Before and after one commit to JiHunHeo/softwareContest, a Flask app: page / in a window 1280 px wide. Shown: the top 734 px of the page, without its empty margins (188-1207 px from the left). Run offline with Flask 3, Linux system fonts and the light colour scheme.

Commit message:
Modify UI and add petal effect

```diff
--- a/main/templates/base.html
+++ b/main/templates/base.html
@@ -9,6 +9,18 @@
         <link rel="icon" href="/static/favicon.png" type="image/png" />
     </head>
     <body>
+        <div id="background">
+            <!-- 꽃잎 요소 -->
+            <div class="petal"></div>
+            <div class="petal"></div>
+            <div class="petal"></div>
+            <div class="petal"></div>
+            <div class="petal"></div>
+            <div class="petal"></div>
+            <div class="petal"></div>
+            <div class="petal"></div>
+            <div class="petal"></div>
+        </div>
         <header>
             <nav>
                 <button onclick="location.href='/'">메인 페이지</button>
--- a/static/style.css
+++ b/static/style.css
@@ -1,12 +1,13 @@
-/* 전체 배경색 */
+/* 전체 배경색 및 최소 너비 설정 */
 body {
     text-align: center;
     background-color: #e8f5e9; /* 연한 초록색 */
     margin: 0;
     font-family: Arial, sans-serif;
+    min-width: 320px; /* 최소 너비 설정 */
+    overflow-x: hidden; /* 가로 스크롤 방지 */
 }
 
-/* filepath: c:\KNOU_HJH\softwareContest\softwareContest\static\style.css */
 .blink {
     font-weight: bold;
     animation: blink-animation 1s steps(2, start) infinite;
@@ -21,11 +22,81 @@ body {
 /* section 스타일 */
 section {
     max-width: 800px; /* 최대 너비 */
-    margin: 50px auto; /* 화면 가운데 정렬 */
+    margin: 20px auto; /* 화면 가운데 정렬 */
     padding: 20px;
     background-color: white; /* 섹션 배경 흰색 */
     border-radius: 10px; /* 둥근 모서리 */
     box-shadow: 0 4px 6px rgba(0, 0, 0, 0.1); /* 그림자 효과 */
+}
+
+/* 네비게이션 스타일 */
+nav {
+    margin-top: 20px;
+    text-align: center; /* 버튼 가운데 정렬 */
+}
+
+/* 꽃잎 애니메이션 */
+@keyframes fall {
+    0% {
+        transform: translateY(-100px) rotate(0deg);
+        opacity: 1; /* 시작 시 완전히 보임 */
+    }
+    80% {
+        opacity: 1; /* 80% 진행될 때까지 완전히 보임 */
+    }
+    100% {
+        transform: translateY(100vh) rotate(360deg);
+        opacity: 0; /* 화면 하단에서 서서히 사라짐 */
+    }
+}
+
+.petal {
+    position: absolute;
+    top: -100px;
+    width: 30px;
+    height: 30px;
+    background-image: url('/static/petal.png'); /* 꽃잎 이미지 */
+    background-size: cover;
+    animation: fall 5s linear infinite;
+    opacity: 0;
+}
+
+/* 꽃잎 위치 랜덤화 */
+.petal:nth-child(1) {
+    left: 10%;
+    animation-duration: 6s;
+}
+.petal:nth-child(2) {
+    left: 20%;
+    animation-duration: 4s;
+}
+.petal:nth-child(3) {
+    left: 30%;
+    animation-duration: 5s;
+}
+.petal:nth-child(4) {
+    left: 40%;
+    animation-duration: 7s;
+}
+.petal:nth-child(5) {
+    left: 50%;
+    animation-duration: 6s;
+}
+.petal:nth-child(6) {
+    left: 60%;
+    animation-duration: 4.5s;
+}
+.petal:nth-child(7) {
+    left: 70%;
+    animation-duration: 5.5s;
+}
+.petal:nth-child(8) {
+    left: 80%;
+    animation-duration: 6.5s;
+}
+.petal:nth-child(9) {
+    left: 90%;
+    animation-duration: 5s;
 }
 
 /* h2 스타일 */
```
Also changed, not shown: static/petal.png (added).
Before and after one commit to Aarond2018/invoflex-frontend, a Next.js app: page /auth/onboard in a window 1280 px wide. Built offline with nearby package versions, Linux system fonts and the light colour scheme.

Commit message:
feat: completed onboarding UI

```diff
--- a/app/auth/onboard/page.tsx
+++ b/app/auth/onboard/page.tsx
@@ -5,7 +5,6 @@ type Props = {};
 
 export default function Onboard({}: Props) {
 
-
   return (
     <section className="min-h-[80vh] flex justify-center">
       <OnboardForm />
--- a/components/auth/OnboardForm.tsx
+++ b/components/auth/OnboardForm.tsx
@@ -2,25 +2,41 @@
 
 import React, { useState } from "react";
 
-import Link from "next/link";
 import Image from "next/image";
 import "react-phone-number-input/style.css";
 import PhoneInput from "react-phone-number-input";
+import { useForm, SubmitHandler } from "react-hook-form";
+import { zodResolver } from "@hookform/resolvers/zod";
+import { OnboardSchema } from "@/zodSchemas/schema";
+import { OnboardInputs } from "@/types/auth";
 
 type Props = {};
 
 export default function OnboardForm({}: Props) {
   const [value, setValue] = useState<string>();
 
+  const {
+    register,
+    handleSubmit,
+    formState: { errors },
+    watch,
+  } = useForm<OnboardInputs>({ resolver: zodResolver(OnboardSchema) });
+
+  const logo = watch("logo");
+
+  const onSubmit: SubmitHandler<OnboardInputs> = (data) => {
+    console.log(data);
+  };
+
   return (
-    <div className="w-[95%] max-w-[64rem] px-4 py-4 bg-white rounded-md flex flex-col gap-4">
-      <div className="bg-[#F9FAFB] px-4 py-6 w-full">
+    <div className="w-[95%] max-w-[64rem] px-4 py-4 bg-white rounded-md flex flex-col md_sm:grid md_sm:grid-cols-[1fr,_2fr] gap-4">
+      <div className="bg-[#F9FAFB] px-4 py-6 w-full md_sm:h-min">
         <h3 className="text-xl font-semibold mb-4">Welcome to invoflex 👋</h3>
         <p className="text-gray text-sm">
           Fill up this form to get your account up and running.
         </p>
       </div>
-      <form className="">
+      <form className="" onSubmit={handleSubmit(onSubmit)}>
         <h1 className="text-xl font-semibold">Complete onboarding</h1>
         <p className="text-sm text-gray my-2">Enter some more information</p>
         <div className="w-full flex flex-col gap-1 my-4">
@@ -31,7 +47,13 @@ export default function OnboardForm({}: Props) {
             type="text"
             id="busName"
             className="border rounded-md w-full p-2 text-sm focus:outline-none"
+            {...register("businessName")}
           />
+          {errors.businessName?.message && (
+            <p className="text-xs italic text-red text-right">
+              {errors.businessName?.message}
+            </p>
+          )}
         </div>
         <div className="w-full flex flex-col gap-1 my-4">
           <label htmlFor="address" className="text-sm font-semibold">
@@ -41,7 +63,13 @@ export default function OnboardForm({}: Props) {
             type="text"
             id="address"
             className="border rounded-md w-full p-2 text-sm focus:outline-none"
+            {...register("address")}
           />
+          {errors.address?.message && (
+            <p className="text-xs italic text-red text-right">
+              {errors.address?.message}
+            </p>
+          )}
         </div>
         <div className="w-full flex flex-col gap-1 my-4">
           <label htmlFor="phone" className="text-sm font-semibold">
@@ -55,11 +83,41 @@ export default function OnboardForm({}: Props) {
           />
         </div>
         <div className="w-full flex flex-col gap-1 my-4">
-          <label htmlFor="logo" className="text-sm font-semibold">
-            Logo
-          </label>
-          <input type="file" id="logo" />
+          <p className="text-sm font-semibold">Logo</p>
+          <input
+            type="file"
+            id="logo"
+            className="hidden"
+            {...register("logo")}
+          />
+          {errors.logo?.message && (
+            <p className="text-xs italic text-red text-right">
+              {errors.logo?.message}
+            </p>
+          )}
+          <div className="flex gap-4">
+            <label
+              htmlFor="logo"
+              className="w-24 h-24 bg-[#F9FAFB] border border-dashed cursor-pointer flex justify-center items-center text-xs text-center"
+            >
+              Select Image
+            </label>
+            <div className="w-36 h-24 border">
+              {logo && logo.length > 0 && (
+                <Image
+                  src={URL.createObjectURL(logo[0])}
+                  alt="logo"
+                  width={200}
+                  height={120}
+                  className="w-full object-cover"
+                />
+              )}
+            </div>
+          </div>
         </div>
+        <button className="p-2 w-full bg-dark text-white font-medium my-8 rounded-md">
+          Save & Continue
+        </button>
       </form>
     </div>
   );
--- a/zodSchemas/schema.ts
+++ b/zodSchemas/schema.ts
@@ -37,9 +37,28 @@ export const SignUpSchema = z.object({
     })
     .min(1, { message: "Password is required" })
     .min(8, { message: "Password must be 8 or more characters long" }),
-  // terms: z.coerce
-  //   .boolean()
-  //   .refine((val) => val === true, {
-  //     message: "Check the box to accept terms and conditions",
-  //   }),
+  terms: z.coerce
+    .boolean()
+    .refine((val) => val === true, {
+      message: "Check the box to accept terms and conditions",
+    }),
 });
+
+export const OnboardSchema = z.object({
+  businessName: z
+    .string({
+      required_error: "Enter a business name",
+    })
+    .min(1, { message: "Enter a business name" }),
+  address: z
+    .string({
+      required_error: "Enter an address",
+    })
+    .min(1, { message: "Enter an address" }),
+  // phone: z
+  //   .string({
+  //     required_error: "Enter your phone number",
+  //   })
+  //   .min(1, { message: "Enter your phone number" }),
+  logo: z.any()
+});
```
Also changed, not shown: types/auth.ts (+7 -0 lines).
• • • • •
Directions:
Scan the data above and state how many of its lines contain the string "section", with no other content.

Written reply:
3